What the decline in religious affiliation means for America
Just 47 percent of Americans say they are members of a church, synagogue, mosque or other house of worship, according to a new survey released by Gallup late last month. It’s the first time churchgoers have dropped beneath 50 percent since Gallup began recording data on the subject more than 80 years ago.
The new finding continues a sharp decline in religious affiliation that started at the turn of the century. In 1937, the first year Gallup asked about membership, 73 percent of respondents said they attended a house of worship. By 1999, that figure was 70 percent. Ten years later, however, it had dropped to 60 percent and has continued its downward trajectory over the past decade. It’s important to note that the survey measures a drop in membership in houses of worship, not religious belief.

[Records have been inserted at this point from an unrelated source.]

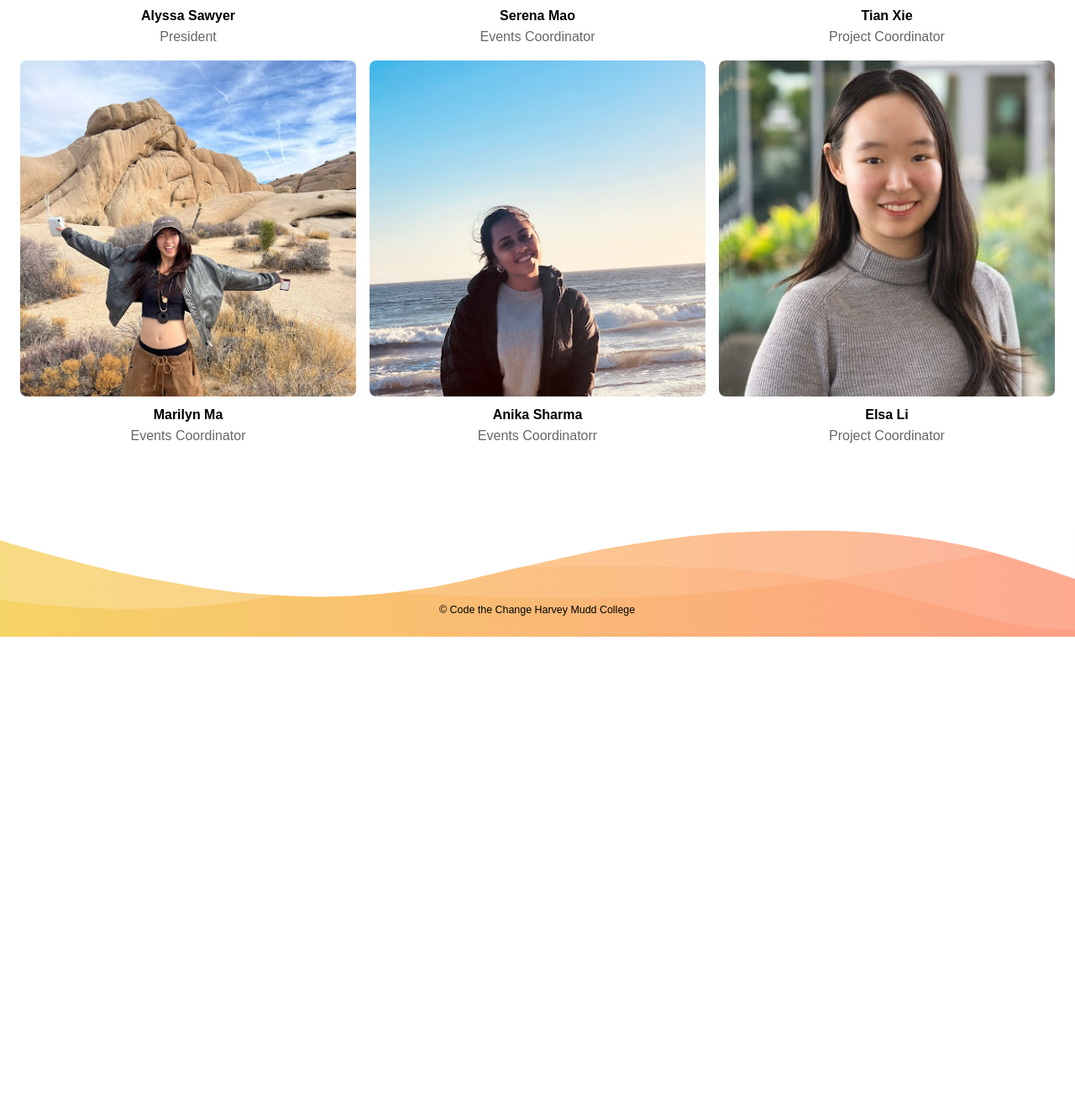
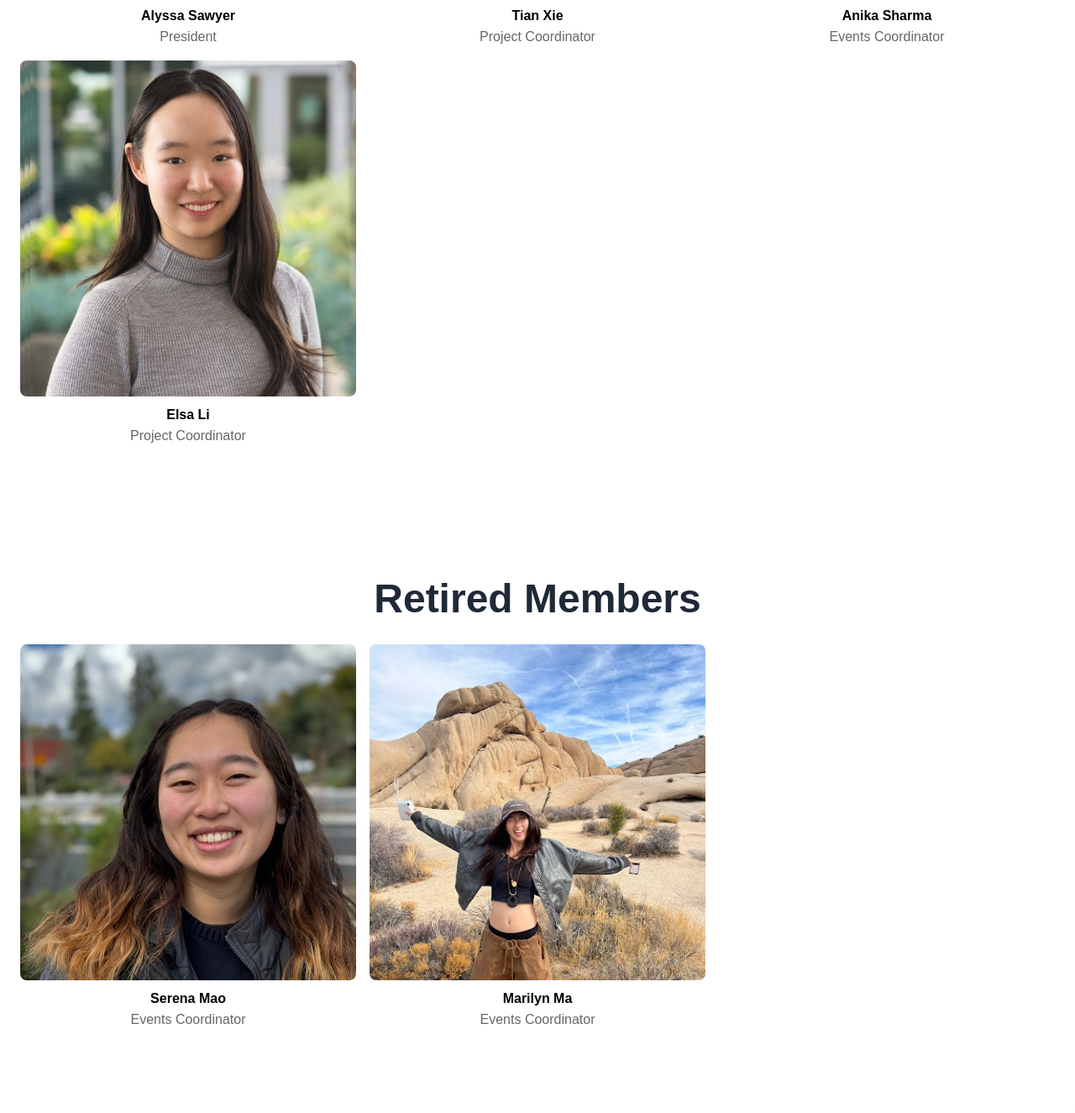
Before and after one commit to codethechangehmc/codethechangehmc.github.io, a plain HTML site: page team.html in a window 1280 px wide. Shown: the part 837-2162 px from the top of the page at 84% size. Before the commit the page ends 1595 px from the top, so only its background shows below. Drawn offline with nearby package versions, Linux system fonts and the light colour scheme.

Commit message:
retired members Serena and Marilyn

```diff
--- a/team.html
+++ b/team.html
@@ -194,30 +194,45 @@
           </div>
 
           <div class="grid-item">
+              <img class="image-item" src="pictures/Tian_headshot.jpeg" alt="Tian">
+              <div class="name">Tian Xie</div>
+              <div class="role">Project Coordinator</div>
+          </div>
+
+          <div class="grid-item">
+              <img class="image-item" src="pictures/Anika_headshot.jpeg" alt="Anika">
+              <div class="name">Anika Sharma</div>
+              <div class="role">Events Coordinator</div>
+          </div>
+          <div class="grid-item">
+              <img class="image-item" src="pictures/Elsa_headshot.jpeg" alt="Elsa">
+              <div class="name">Elsa Li</div>
+              <div class="role">Project Coordinator</div>
+          </div>
+
+      </div>
+
+
+    </section>
+
+
+    <section class="bg-white py-8">
+      <div class="container mx-auto flex flex-wrap pt-4 pb-12">
+        <h2 class="w-full my-2 text-5xl font-bold leading-tight text-center text-gray-800">
+          Retired Members
+        </h2>
+
+        <div class="image-grid">
+
+          <div class="grid-item">
               <img class="image-item" src="pictures/Serena_headshot.jpeg" alt="Serena">
               <div class="name">Serena Mao</div>
               <div class="role">Events Coordinator</div>
-          </div>
-
-          <div class="grid-item">
-              <img class="image-item" src="pictures/Tian_headshot.jpeg" alt="Tian">
-              <div class="name">Tian Xie</div>
-              <div class="role">Project Coordinator</div>
           </div>
           <div class="grid-item">
               <img class="image-item" src="pictures/Marilyn_headshot.jpeg" alt="Marilyn">
               <div class="name">Marilyn Ma</div>
               <div class="role">Events Coordinator</div>
-          </div>
-          <div class="grid-item">
-              <img class="image-item" src="pictures/Anika_headshot.jpeg" alt="Anika">
-              <div class="name">Anika Sharma</div>
-              <div class="role">Events Coordinatorr</div>
-          </div>
-          <div class="grid-item">
-              <img class="image-item" src="pictures/Elsa_headshot.jpeg" alt="Elsa">
-              <div class="name">Elsa Li</div>
-              <div class="role">Project Coordinator</div>
           </div>
 
       </div>
```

Seven in 10 Americans say they are affiliated with some form of religion. Only about 4 percent of Americans describe themselves as atheist.